Early Childhood Literature


Carroll Vs. Juster: A Literary Comparison

Anyone who has read Alice's Adventures in Wonderland is immediately brought back to their childhood, or a whatever childlike enthrallment they were under when reading it. The sheer abundance of fantastical imagery, and the seemingly ceaseless use of play-on-words cannot help but appeal to that unhindered bliss of kid consciousness, where the possibilities can be endless and aimless, and all that matters is perspective. The same feeling comes back to the reader in Norton Juster's The Phantom Tollboth, depositing the relatable main character in a world apparently constructed of complete imagination. It blends the most abstractly solid of one's experiences…thought, and deliberation. The reader thinks, "This is fantasy" and it is, but it has very real implications. Both of these novels take a relatively normal character, and throw them into a world that they must soon make sense of.

For each character there is a broken kingdom to rectify, and a journey to be had. Most importantly, ass these journeys progress, the worlds become important characters themselves. They exhibit behaviors and personalities that seem to have a life of their own, enlivening the creativity of both the author and reader from the finest levels of consciousness.

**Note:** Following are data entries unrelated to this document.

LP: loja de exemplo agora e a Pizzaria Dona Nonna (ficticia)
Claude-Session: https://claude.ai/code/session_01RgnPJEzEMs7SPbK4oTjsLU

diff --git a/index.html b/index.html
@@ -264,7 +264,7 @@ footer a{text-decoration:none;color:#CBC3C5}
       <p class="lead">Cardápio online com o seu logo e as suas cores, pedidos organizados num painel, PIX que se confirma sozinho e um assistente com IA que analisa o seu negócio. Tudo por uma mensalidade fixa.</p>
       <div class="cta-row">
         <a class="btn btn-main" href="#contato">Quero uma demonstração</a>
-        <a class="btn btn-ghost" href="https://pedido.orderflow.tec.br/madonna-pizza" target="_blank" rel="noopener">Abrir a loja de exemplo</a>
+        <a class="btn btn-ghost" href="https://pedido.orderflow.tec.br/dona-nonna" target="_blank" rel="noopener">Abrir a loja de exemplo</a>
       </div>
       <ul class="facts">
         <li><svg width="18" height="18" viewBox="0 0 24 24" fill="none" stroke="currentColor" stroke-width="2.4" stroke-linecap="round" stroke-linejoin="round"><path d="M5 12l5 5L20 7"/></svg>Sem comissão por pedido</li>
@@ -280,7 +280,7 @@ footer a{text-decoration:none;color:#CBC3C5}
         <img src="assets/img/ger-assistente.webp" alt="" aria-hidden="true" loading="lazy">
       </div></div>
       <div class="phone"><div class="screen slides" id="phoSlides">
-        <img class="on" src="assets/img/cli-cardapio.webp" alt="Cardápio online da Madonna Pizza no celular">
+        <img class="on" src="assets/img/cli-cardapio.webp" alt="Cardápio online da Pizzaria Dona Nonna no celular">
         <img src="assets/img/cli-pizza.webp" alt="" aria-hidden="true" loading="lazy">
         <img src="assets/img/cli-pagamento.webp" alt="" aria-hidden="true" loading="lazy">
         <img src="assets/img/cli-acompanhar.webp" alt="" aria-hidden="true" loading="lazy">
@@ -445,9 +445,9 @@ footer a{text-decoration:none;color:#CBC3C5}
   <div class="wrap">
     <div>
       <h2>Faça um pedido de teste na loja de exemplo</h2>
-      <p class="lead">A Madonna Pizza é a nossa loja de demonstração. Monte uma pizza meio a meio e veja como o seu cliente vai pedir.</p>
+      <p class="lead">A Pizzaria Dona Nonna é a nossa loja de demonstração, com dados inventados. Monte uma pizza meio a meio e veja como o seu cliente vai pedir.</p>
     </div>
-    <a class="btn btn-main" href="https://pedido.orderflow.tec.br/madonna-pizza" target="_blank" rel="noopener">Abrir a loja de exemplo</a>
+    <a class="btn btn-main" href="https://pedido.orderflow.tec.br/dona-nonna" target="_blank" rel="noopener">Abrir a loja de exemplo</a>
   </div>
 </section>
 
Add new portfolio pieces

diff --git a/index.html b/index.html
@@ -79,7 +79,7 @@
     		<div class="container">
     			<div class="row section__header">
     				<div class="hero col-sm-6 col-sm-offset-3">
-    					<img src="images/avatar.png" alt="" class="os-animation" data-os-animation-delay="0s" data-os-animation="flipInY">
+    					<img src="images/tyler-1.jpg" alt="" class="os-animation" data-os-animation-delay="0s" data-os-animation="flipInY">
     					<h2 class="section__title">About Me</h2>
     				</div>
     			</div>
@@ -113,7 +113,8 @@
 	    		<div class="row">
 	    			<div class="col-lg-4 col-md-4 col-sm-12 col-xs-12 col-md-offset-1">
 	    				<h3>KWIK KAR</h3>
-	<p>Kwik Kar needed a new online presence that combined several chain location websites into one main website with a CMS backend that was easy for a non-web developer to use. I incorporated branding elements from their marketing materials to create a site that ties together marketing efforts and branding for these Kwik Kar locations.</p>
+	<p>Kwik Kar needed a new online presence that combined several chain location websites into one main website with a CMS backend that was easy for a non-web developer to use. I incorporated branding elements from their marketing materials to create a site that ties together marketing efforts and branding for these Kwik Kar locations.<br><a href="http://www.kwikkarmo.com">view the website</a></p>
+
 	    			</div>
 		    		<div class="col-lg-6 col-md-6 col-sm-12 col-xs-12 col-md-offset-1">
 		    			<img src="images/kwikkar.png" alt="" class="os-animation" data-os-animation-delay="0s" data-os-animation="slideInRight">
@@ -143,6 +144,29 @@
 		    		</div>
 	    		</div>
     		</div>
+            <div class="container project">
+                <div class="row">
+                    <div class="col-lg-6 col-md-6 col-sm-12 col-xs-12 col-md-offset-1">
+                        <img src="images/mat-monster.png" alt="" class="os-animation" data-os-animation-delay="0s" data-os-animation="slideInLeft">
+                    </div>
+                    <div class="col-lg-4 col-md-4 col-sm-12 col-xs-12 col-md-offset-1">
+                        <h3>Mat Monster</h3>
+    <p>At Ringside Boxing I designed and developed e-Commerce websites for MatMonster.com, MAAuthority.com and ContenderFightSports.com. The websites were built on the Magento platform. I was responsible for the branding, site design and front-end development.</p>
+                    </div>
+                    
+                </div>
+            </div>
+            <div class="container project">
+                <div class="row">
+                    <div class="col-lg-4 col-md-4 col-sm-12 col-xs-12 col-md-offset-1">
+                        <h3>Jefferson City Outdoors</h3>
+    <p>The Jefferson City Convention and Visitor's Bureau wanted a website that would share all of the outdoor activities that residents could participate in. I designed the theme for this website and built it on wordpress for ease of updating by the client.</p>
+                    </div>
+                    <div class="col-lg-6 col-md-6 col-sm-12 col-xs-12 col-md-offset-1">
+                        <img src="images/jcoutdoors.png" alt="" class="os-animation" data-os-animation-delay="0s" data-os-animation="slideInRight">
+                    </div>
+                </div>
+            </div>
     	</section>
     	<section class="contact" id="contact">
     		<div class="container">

Lewis Carroll's Alice's Adventures in Wonderland was published in 1865, in England. Lewis Carroll himself was a Deacon and professor, and somewhat socially awkward individual. Due to his own difficult character, he much preferred the company of children to adults. He had a very creative mind, and that seemed to flourish in the presence of kids. As a writer, his largest influences seemed to come from his own imagination, and nostalgia that he felt towards childlike ways of thinking. He was greatly inspired by the nonsensical sayings of children, and...